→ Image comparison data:
------------------------------------------------------------

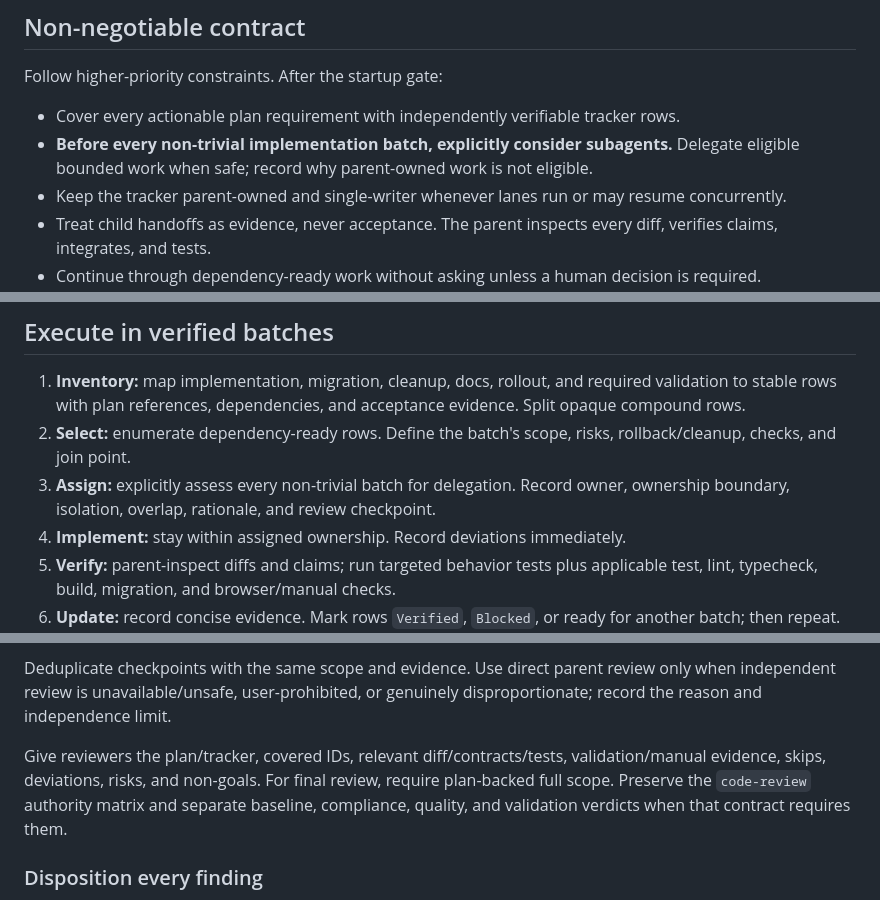
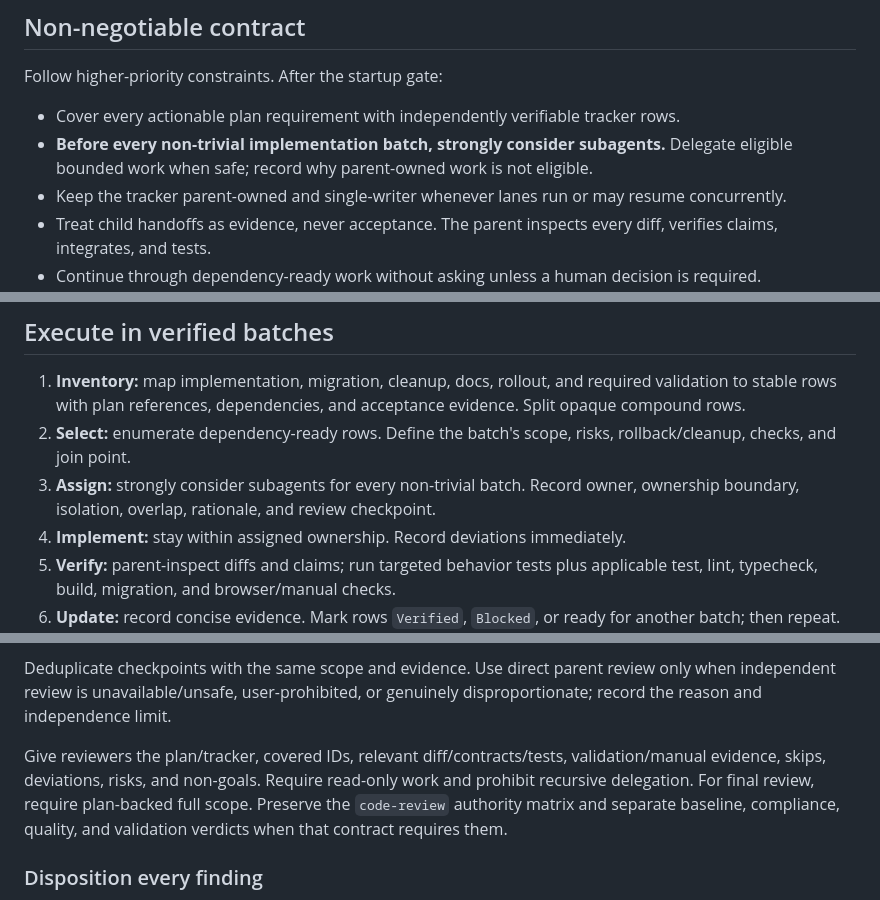
Before and after one commit to maxedapps/agent-skills, a Markdown page: skills/implement-plan/SKILL.md, 3 parts joined by grey strips. GitHub-like rendering.

```diff
--- a/skills/implement-plan/SKILL.md
+++ b/skills/implement-plan/SKILL.md
@@ -22,7 +22,7 @@ metadata:
 Follow higher-priority constraints. After the startup gate:
 
 - Cover every actionable plan requirement with independently verifiable tracker rows.
-- **Before every non-trivial implementation batch, explicitly consider subagents.** Delegate eligible bounded work when safe; record why parent-owned work is not eligible.
+- **Before every non-trivial implementation batch, strongly consider subagents.** Delegate eligible bounded work when safe; record why parent-owned work is not eligible.
 - Keep the tracker parent-owned and single-writer whenever lanes run or may resume concurrently.
 - Treat child handoffs as evidence, never acceptance. The parent inspects every diff, verifies claims, integrates, and tests.
 - Continue through dependency-ready work without asking unless a human decision is required.
@@ -44,7 +44,7 @@ On resume, repeat steps 1–4 and reconcile current state before editing. If the
 
 1. **Inventory:** map implementation, migration, cleanup, docs, rollout, and required validation to stable rows with plan references, dependencies, and acceptance evidence. Split opaque compound rows.
 2. **Select:** enumerate dependency-ready rows. Define the batch's scope, risks, rollback/cleanup, checks, and join point.
-3. **Assign:** explicitly assess every non-trivial batch for delegation. Record owner, ownership boundary, isolation, overlap, rationale, and review checkpoint.
+3. **Assign:** strongly consider subagents for every non-trivial batch. Record owner, ownership boundary, isolation, overlap, rationale, and review checkpoint.
 4. **Implement:** stay within assigned ownership. Record deviations immediately.
 5. **Verify:** parent-inspect diffs and claims; run targeted behavior tests plus applicable test, lint, typecheck, build, migration, and browser/manual checks.
 6. **Update:** record concise evidence. Mark rows `Verified`, `Blocked`, or ready for another batch; then repeat.
@@ -88,7 +88,7 @@ Use a **fresh read-only subagent** applying `code-review` after every major cohe
 
 Deduplicate checkpoints with the same scope and evidence. Use direct parent review only when independent review is unavailable/unsafe, user-prohibited, or genuinely disproportionate; record the reason and independence limit.
 
-Give reviewers the plan/tracker, covered IDs, relevant diff/contracts/tests, validation/manual evidence, skips, deviations, risks, and non-goals. For final review, require plan-backed full scope. Preserve the `code-review` authority matrix and separate baseline, compliance, quality, and validation verdicts when that contract requires them.
+Give reviewers the plan/tracker, covered IDs, relevant diff/contracts/tests, validation/manual evidence, skips, deviations, risks, and non-goals. Require read-only work and prohibit recursive delegation. For final review, require plan-backed full scope. Preserve the `code-review` authority matrix and separate baseline, compliance, quality, and validation verdicts when that contract requires them.
 
 ### Disposition every finding
 
```
Also changed, not shown: README.md (+4 -11 lines), 1 other file.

------------------------------------------------------------

→ What is being asked: From the first record above to the last, output each one exactly and omit the pictures.

→ The completed task:
Before and after one commit to maxedapps/agent-skills, a Markdown page: skills/implement-plan/SKILL.md, 3 parts joined by grey strips. GitHub-like rendering.

```diff
--- a/skills/implement-plan/SKILL.md
+++ b/skills/implement-plan/SKILL.md
@@ -22,7 +22,7 @@ metadata:
 Follow higher-priority constraints. After the startup gate:
 
 - Cover every actionable plan requirement with independently verifiable tracker rows.
-- **Before every non-trivial implementation batch, explicitly consider subagents.** Delegate eligible bounded work when safe; record why parent-owned work is not eligible.
+- **Before every non-trivial implementation batch, strongly consider subagents.** Delegate eligible bounded work when safe; record why parent-owned work is not eligible.
 - Keep the tracker parent-owned and single-writer whenever lanes run or may resume concurrently.
 - Treat child handoffs as evidence, never acceptance. The parent inspects every diff, verifies claims, integrates, and tests.
 - Continue through dependency-ready work without asking unless a human decision is required.
@@ -44,7 +44,7 @@ On resume, repeat steps 1–4 and reconcile current state before editing. If the
 
 1. **Inventory:** map implementation, migration, cleanup, docs, rollout, and required validation to stable rows with plan references, dependencies, and acceptance evidence. Split opaque compound rows.
 2. **Select:** enumerate dependency-ready rows. Define the batch's scope, risks, rollback/cleanup, checks, and join point.
-3. **Assign:** explicitly assess every non-trivial batch for delegation. Record owner, ownership boundary, isolation, overlap, rationale, and review checkpoint.
+3. **Assign:** strongly consider subagents for every non-trivial batch. Record owner, ownership boundary, isolation, overlap, rationale, and review checkpoint.
 4. **Implement:** stay within assigned ownership. Record deviations immediately.
 5. **Verify:** parent-inspect diffs and claims; run targeted behavior tests plus applicable test, lint, typecheck, build, migration, and browser/manual checks.
 6. **Update:** record concise evidence. Mark rows `Verified`, `Blocked`, or ready for another batch; then repeat.
@@ -88,7 +88,7 @@ Use a **fresh read-only subagent** applying `code-review` after every major cohe
 
 Deduplicate checkpoints with the same scope and evidence. Use direct parent review only when independent review is unavailable/unsafe, user-prohibited, or genuinely disproportionate; record the reason and independence limit.
 
-Give reviewers the plan/tracker, covered IDs, relevant diff/contracts/tests, validation/manual evidence, skips, deviations, risks, and non-goals. For final review, require plan-backed full scope. Preserve the `code-review` authority matrix and separate baseline, compliance, quality, and validation verdicts when that contract requires them.
+Give reviewers the plan/tracker, covered IDs, relevant diff/contracts/tests, validation/manual evidence, skips, deviations, risks, and non-goals. Require read-only work and prohibit recursive delegation. For final review, require plan-backed full scope. Preserve the `code-review` authority matrix and separate baseline, compliance, quality, and validation verdicts when that contract requires them.
 
 ### Disposition every finding
 
```
Also changed, not shown: README.md (+4 -11 lines), 1 other file.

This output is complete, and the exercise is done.